For the full discussion and FAQ: http://www.foreignlaborcert.doleta.gov/faqsanswers.cfm#FM1
Licensure and Credentials
When applying for permanent residency pursuant to a labor certification, the individual applicant must be able to document that he or she meets the minimum requirements for the position. These minimum requirements include certifications, licensure or other credentials that do not fall neatly within the duties for one of the applicant’s previous jobs. The OFLC has now clarified in a FAQ that these additional qualifications should be listed separately in Section K under item 9 “Job Details” if not listed elsewhere in the application (e.g., in connection with prior employment). Sounds fairly straightforward, right?
The trick is that to complete any “Job Detail” information in Section K, you have to also complete the fields describing the job, dates employed, position title, etc. in items K1-K8 or else these additional qualifications listed will not be saved with the submitted copy of the ETA 9089. Although the American Immigration Lawyers’ Association (AILA) has provided a practice alert with a complicated work-around involving completing dates with a combination of zeroes and “N/A”s to fill in the required fields in K1-K8, properly documenting the individual applicant’s credentials may ultimately require a bit stronger band-aid to overcome the limitations on Form ETA 9089.

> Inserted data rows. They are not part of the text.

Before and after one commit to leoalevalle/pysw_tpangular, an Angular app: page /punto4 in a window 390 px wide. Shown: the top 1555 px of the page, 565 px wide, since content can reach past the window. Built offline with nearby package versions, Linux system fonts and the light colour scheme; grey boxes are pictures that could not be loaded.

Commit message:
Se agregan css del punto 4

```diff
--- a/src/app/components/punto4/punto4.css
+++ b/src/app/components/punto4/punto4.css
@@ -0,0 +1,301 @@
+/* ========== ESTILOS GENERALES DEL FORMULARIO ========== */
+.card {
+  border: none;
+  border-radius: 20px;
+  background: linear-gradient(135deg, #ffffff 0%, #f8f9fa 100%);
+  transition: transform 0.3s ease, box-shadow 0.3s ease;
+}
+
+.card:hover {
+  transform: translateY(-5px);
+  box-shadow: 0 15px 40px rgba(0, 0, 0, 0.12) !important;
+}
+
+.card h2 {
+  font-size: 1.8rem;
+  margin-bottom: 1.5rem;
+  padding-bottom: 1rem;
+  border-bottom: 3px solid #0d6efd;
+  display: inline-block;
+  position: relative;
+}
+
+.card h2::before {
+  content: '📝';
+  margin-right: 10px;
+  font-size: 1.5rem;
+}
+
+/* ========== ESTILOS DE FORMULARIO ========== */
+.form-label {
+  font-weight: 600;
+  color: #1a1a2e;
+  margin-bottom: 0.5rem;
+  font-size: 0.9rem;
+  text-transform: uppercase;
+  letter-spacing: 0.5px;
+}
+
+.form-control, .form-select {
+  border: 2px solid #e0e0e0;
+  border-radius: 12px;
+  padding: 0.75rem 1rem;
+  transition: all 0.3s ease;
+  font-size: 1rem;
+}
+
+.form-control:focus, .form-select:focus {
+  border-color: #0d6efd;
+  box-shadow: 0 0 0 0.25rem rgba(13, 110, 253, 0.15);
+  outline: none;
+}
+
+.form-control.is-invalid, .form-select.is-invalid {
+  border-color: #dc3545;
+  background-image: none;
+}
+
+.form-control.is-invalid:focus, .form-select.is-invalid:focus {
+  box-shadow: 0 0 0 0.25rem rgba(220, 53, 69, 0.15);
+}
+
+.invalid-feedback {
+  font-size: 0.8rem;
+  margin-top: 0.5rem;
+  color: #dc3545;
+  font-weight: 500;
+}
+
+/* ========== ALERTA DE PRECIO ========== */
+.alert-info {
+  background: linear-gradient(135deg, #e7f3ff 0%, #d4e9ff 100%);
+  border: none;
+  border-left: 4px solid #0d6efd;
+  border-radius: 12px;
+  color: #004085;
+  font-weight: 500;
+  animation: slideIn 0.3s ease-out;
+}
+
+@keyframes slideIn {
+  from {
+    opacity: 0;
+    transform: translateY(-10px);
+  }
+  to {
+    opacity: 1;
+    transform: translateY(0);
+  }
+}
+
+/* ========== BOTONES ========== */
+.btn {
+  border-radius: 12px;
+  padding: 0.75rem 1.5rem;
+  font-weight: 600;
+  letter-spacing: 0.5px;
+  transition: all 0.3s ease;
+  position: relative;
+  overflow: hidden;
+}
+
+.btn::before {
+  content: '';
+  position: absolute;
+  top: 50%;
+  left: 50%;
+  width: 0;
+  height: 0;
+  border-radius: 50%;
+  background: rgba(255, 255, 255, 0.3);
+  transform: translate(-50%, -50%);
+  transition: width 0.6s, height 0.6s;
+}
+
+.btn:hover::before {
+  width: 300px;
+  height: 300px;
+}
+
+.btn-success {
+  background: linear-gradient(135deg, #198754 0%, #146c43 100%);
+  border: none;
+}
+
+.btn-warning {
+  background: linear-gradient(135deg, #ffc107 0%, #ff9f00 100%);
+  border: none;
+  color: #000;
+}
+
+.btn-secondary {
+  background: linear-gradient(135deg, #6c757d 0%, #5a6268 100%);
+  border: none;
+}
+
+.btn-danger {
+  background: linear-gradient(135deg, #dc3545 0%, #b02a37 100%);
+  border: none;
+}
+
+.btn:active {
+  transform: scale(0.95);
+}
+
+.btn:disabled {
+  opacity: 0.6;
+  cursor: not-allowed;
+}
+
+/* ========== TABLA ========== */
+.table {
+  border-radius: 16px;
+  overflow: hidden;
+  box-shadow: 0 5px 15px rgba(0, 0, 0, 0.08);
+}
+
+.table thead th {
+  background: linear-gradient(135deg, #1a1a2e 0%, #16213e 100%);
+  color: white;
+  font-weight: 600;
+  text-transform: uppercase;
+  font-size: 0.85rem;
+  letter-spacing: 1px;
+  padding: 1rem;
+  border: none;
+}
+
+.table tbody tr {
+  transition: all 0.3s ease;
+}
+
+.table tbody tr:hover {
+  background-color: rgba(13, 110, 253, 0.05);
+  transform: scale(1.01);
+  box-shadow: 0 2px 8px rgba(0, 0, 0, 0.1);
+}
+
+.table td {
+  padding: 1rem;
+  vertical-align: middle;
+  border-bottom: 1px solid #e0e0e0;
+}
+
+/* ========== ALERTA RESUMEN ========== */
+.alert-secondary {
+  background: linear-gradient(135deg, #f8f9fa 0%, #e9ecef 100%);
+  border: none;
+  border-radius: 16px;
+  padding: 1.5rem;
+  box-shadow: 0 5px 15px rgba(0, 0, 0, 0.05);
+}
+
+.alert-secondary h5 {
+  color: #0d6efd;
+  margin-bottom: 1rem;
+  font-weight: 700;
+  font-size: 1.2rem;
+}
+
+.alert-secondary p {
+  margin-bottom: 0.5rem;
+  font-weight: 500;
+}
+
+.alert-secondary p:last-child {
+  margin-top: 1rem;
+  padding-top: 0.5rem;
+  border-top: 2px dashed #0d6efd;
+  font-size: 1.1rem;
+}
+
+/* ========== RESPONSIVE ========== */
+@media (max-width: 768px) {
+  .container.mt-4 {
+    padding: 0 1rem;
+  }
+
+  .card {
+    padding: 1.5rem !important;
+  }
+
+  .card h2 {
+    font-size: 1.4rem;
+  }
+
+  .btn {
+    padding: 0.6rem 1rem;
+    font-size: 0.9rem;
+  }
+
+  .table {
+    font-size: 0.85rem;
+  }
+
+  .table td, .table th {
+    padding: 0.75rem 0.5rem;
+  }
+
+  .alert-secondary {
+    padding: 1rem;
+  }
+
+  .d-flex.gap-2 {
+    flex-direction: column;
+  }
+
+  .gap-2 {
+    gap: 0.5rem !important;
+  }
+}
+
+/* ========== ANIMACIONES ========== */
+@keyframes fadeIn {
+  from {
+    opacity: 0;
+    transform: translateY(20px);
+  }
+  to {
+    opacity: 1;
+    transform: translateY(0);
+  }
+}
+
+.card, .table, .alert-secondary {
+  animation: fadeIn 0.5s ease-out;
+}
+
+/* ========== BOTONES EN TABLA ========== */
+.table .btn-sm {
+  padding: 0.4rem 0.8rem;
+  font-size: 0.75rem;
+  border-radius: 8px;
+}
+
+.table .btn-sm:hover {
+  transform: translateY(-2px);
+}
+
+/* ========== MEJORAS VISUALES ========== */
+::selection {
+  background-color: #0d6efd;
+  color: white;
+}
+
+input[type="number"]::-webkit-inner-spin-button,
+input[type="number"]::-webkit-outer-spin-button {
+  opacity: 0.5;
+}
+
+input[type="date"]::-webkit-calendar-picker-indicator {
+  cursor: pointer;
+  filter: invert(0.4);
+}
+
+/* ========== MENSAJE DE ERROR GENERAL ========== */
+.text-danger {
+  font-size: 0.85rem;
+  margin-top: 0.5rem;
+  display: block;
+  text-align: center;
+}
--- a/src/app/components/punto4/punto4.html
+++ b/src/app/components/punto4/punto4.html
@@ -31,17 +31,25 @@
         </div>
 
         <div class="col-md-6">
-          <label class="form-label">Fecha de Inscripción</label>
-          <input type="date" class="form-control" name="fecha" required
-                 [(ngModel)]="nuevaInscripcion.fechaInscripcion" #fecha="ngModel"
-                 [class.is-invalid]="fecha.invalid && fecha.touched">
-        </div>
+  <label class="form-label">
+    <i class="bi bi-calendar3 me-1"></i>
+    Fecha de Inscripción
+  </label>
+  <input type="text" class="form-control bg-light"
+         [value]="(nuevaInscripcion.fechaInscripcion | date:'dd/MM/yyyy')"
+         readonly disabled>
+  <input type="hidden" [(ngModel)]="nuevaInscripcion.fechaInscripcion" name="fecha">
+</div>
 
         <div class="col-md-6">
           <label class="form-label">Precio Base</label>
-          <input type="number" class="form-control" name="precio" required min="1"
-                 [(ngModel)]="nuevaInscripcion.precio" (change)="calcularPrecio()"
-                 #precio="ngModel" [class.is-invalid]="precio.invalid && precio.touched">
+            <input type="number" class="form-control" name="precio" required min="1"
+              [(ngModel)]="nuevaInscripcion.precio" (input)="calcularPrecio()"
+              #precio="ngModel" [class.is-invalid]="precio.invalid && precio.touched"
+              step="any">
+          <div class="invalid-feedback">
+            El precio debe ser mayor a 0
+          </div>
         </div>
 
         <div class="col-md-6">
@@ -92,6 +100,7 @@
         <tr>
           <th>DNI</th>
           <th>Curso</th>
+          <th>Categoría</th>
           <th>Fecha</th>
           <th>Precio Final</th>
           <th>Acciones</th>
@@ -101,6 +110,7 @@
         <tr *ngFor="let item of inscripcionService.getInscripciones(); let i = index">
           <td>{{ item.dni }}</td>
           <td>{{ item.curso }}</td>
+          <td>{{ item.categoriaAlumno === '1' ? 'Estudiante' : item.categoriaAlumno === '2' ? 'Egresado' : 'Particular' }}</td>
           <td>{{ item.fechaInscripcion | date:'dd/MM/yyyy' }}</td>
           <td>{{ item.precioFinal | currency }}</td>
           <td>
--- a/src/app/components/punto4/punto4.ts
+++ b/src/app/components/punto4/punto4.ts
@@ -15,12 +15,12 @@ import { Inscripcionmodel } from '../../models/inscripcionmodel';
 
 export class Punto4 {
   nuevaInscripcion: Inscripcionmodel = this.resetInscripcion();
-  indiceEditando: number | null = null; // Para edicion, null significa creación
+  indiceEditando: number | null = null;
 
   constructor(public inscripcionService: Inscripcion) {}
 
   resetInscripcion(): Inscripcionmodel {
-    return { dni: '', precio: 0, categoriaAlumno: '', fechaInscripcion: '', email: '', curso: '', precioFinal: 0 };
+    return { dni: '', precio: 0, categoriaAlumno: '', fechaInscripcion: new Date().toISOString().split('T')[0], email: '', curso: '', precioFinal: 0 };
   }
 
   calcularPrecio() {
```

For the FAQ on Completion of Section K: http://www.foreignlaborcert.doleta.gov/faqsanswers.cfm#alien8